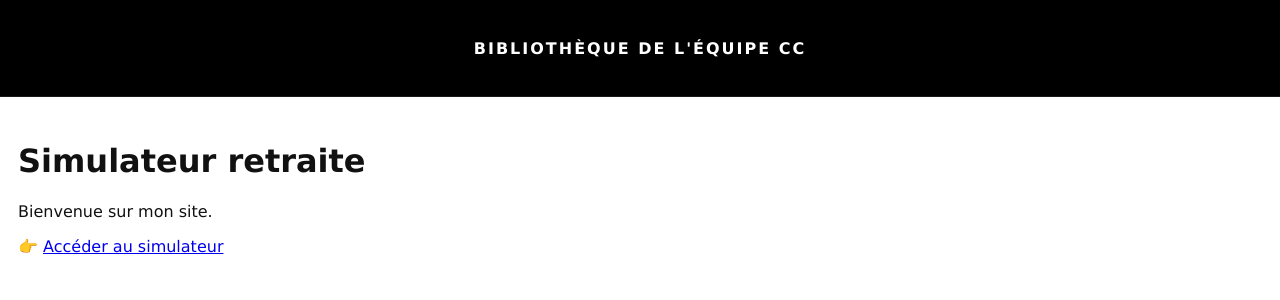
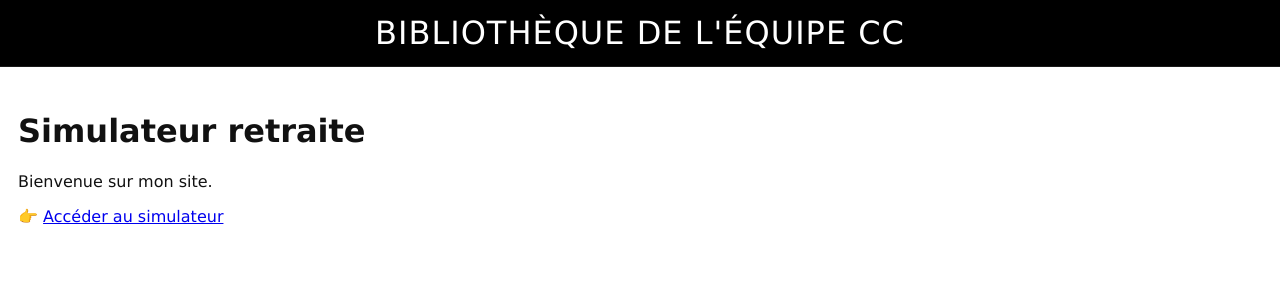
Before and after one commit to Romain-Borie/bibliotheque_CC.com, a Jekyll site: the page built from index.md, in a window 1280 px wide. Shown: the top 300 px of the page. Built offline with Jekyll 4.4.1, drawn with Linux system fonts in a browser that asks for light colours.

Commit message:
Update default.html

```diff
--- a/_layouts/default.html
+++ b/_layouts/default.html
@@ -17,7 +17,8 @@
       }
 
       header.topbar .topbar-inner {
-        height: 96px;
+        padding-block: clamp(6px, 0.8vw + 4px, 14px);  /* fluide selon la largeur */
+        padding-inline: 16px;
         display: flex;
         align-items: center;
         justify-content: center;
@@ -26,11 +27,12 @@
       /* ===== TITRE ===== */
       .site-title {
         color: #fff;
-        font-size: 12.0pt;
-        letter-spacing: 2px;
+        font-size: clamp(18px, 2vw + 8px, 32px); /* taille fluide */
+        letter-spacing: .2;                        /* garde une bonne lisibilité */
+        letter-spacing: 1px;
         text-transform: uppercase;
         font-family: Verdana;
-        font-weight: 800;
+        font-weight: 500;
       }
 
       /* ===== Contenu ===== */
```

******

In the entries, find every line holding "clamp" and copy it.

+        padding-block: clamp(6px, 0.8vw + 4px, 14px);  /* fluide selon la largeur */
+        font-size: clamp(18px, 2vw + 8px, 32px); /* taille fluide */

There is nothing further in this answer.